# [Your goal]
Could you show each line of the records that contains the word "Product"?

# [Stored records]

══════════════════════════════

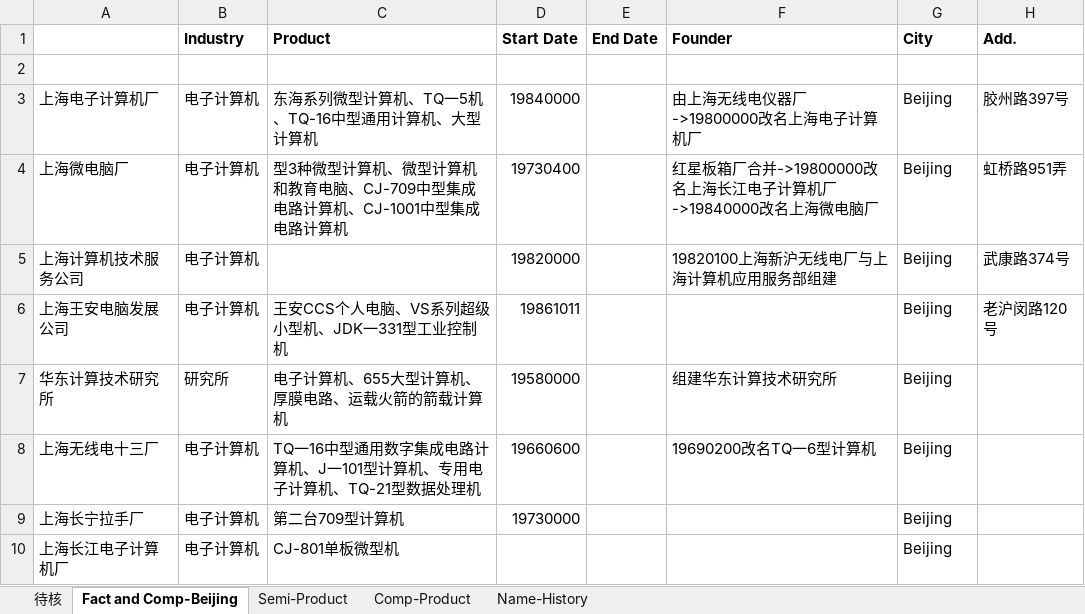
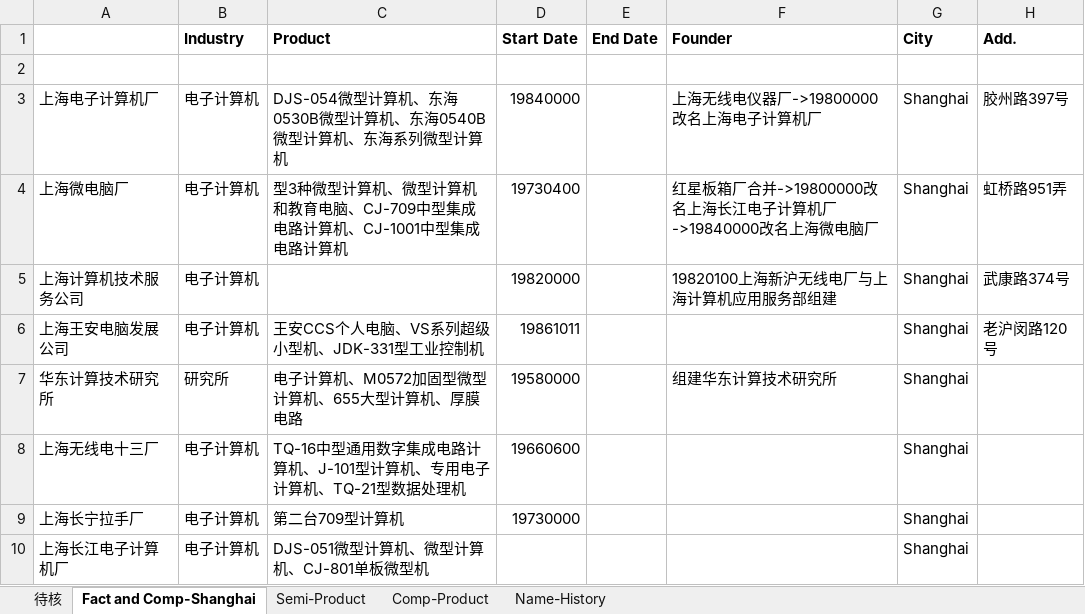
Before and after one commit to gantai/Electronic_industry_CN_Map, an Excel workbook: 转换稿/《上海电子仪表工业志》1999 第一章.xlsx, sheet Fact and Comp-Shanghai, drawn as a sheet; only a part is shown; values as stored, in another font and other column widths than the file's, no borders; the diff covers the shown part only; the diff names each change by its address in the sheet, - before the commit and + after, or states it on an @@ line.

```diff
--- a/转换稿/《上海电子仪表工业志》1999 第一章.xlsx (sheet Fact and Comp-Shanghai)
+++ b/转换稿/《上海电子仪表工业志》1999 第一章.xlsx (sheet Fact and Comp-Shanghai)
-sheet tab: Fact and Comp-Beijing
+sheet tab: Fact and Comp-Shanghai
-C3 (Product): 东海系列微型计算机、TQ一5机、TQ-16中型通用计算机、大型计算机
+C3 (Product): DJS-054微型计算机、东海0530B微型计算机、东海0540B微型计算机、东海系列微型计算机
-F3 (Founder): 由上海无线电仪器厂->19800000改名上海电子计算机厂
+F3 (Founder): 上海无线电仪器厂->19800000改名上海电子计算机厂
-G3:G10 (City): Beijing
+G3:G10 (City): Shanghai
-C6 (Product): 王安CCS个人电脑、VS系列超级小型机、JDK一331型工业控制机
+C6 (Product): 王安CCS个人电脑、VS系列超级小型机、JDK-331型工业控制机
-C7 (Product): 电子计算机、655大型计算机、厚膜电路、运载火箭的箭载计算机
+C7 (Product): 电子计算机、M0572加固型微型计算机、655大型计算机、厚膜电路
-C8 (Product): TQ一16中型通用数字集成电路计算机、J一101型计算机…
+C8 (Product): TQ-16中型通用数字集成电路计算机、J-101型计算机…
-F8 (Founder): 19690200改名TQ一6型计算机
+F8 (Founder): (empty)
-C10 (Product): CJ-801单板微型机
+C10 (Product): DJS-051微型计算机、微型计算机、CJ-801单板微型机
```
Also changed, not shown: 3 added rows, 3 removed rows and 20 edited cells elsewhere in this sheet, sheet Comp-Product, sheet 待核, sheet Name-History, sheet Semi-Product, 4 other files.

══════════════════════════════

# [Written reply]
-C3 (Product): 东海系列微型计算机、TQ一5机、TQ-16中型通用计算机、大型计算机
+C3 (Product): DJS-054微型计算机、东海0530B微型计算机、东海0540B微型计算机、东海系列微型计算机
-C6 (Product): 王安CCS个人电脑、VS系列超级小型机、JDK一331型工业控制机
+C6 (Product): 王安CCS个人电脑、VS系列超级小型机、JDK-331型工业控制机
-C7 (Product): 电子计算机、655大型计算机、厚膜电路、运载火箭的箭载计算机
+C7 (Product): 电子计算机、M0572加固型微型计算机、655大型计算机、厚膜电路
-C8 (Product): TQ一16中型通用数字集成电路计算机、J一101型计算机…
+C8 (Product): TQ-16中型通用数字集成电路计算机、J-101型计算机…
-C10 (Product): CJ-801单板微型机
+C10 (Product): DJS-051微型计算机、微型计算机、CJ-801单板微型机
Also changed, not shown: 3 added rows, 3 removed rows and 20 edited cells elsewhere in this sheet, sheet Comp-Product, sheet 待核, sheet Name-History, sheet Semi-Product, 4 other files.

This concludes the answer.